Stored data
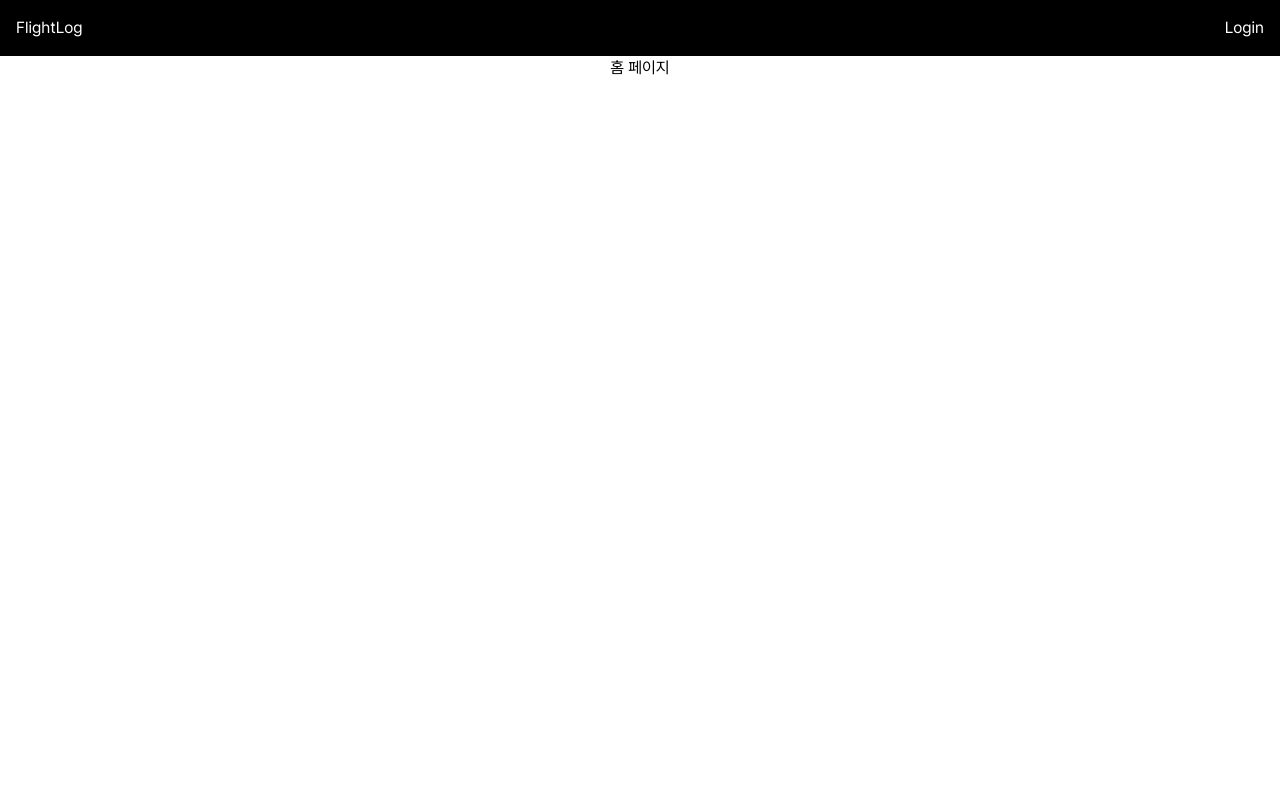
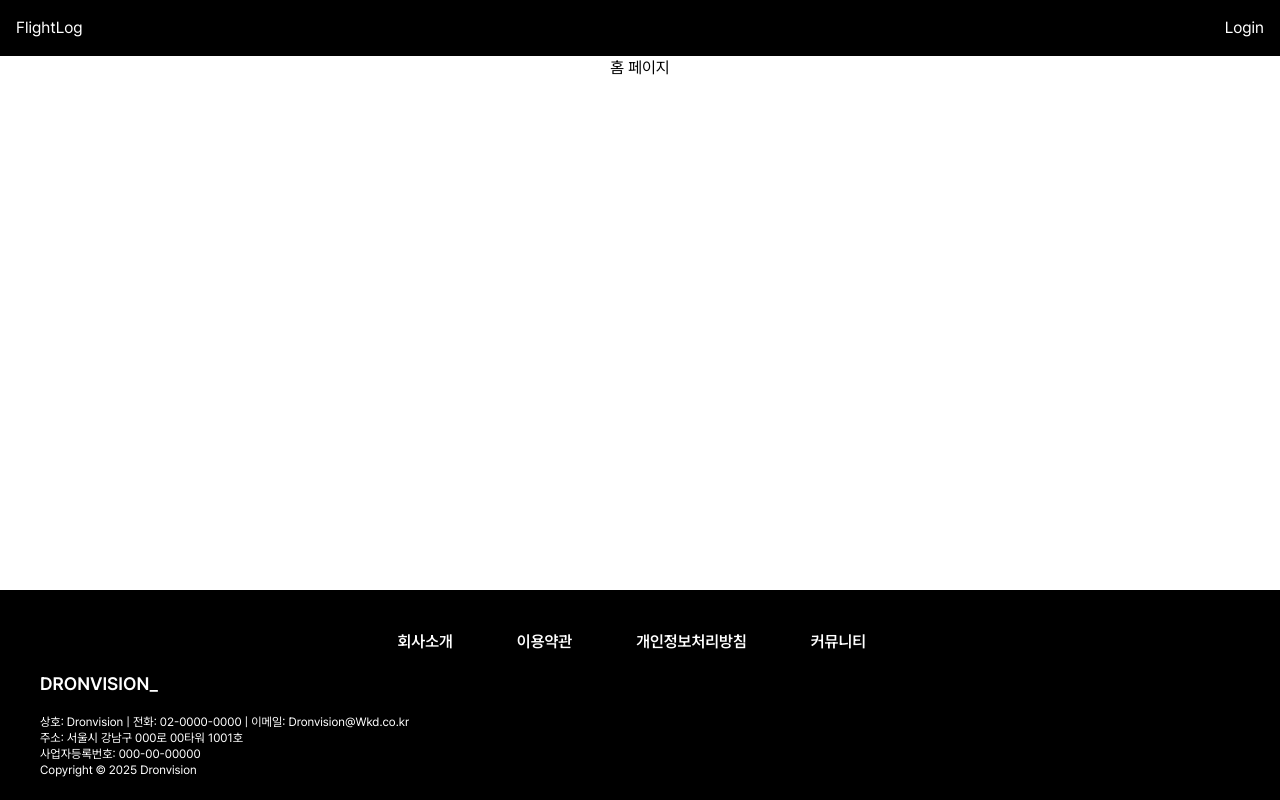
Before and after one commit to ormcamp-fe-3rd/FlightLog, a Next.js app: page / in a window 1280 px wide. Built offline with nearby package versions, Linux system fonts and the light colour scheme.

Commit message:
[design] 푸터

```diff
--- a/src/app/layout.tsx
+++ b/src/app/layout.tsx
@@ -2,6 +2,7 @@ import type { Metadata } from "next";
 import localFont from "next/font/local";
 import "./globals.css";
 import Header from "@/components/common/Header";
+import Footer from "@/components/common/Footer";
 
 const pretendard = localFont({
   src: "../assets/fonts/pretendard-variable.woff2",
@@ -22,10 +23,13 @@ export default function RootLayout({
   children: React.ReactNode;
 }>) {
   return (
-    <html lang="en">
-      <body className={`${pretendard.className} ${pretendard.variable}`}>
+    <html lang="en" className="h-full">
+      <body
+        className={`flex min-h-full flex-col ${pretendard.className} ${pretendard.variable}`}
+      >
         <Header />
         <main className="flex-1">{children}</main>
+        <Footer />
       </body>
     </html>
   );
--- /dev/null
+++ b/src/components/common/Footer.tsx
@@ -0,0 +1,36 @@
+// const footerImg =  "./public/images/common/footer.png";
+const footerClass =
+  "w-full h-[210px] bg-black pt-10 flex flex-col items-center";
+
+export default function Footer() {
+  return (
+    <footer>
+      <div className="w-full text-white">
+        <div className={footerClass}>
+          <ul className="flex w-full max-w-[565px] gap-16 px-10">
+            <li className="font-semibold">회사소개</li>
+            <li className="font-semibold">이용약관</li>
+            <li className="font-semibold">개인정보처리방침</li>
+            <li className="font-semibold">커뮤니티</li>
+          </ul>
+          <div className="tablet:w-[565px] mt-4 w-full px-10">
+            <div>
+              <p className="text-lg font-semibold">DRONVISION_</p>
+              <p className="tablet:text-base text-xs">
+                <br />
+                상호: Dronvision | 전화: 02-0000-0000 | 이메일:
+                Dronvision@Wkd.co.kr <br />
+                주소: 서울시 강남구 000로 00타워 1001호
+                <br />
+                사업자등록번호: 000-00-00000 <br />
+                Copyright © 2025 Dronvision
+                <br />
+              </p>
+            </div>
+            <div></div>
+          </div>
+        </div>
+      </div>
+    </footer>
+  );
+}
```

## WHAT NEEDS TO BE DONE
Give the data again exactly as written, with no pictures included.

## ANSWER TO THIS TASK
Before and after one commit to ormcamp-fe-3rd/FlightLog, a Next.js app: page / in a window 1280 px wide. Built offline with nearby package versions, Linux system fonts and the light colour scheme.

Commit message:
[design] 푸터

```diff
--- a/src/app/layout.tsx
+++ b/src/app/layout.tsx
@@ -2,6 +2,7 @@ import type { Metadata } from "next";
 import localFont from "next/font/local";
 import "./globals.css";
 import Header from "@/components/common/Header";
+import Footer from "@/components/common/Footer";
 
 const pretendard = localFont({
   src: "../assets/fonts/pretendard-variable.woff2",
@@ -22,10 +23,13 @@ export default function RootLayout({
   children: React.ReactNode;
 }>) {
   return (
-    <html lang="en">
-      <body className={`${pretendard.className} ${pretendard.variable}`}>
+    <html lang="en" className="h-full">
+      <body
+        className={`flex min-h-full flex-col ${pretendard.className} ${pretendard.variable}`}
+      >
         <Header />
         <main className="flex-1">{children}</main>
+        <Footer />
       </body>
     </html>
   );
--- /dev/null
+++ b/src/components/common/Footer.tsx
@@ -0,0 +1,36 @@
+// const footerImg =  "./public/images/common/footer.png";
+const footerClass =
+  "w-full h-[210px] bg-black pt-10 flex flex-col items-center";
+
+export default function Footer() {
+  return (
+    <footer>
+      <div className="w-full text-white">
+        <div className={footerClass}>
+          <ul className="flex w-full max-w-[565px] gap-16 px-10">
+            <li className="font-semibold">회사소개</li>
+            <li className="font-semibold">이용약관</li>
+            <li className="font-semibold">개인정보처리방침</li>
+            <li className="font-semibold">커뮤니티</li>
+          </ul>
+          <div className="tablet:w-[565px] mt-4 w-full px-10">
+            <div>
+              <p className="text-lg font-semibold">DRONVISION_</p>
+              <p className="tablet:text-base text-xs">
+                <br />
+                상호: Dronvision | 전화: 02-0000-0000 | 이메일:
+                Dronvision@Wkd.co.kr <br />
+                주소: 서울시 강남구 000로 00타워 1001호
+                <br />
+                사업자등록번호: 000-00-00000 <br />
+                Copyright © 2025 Dronvision
+                <br />
+              </p>
+            </div>
+            <div></div>
+          </div>
+        </div>
+      </div>
+    </footer>
+  );
+}
```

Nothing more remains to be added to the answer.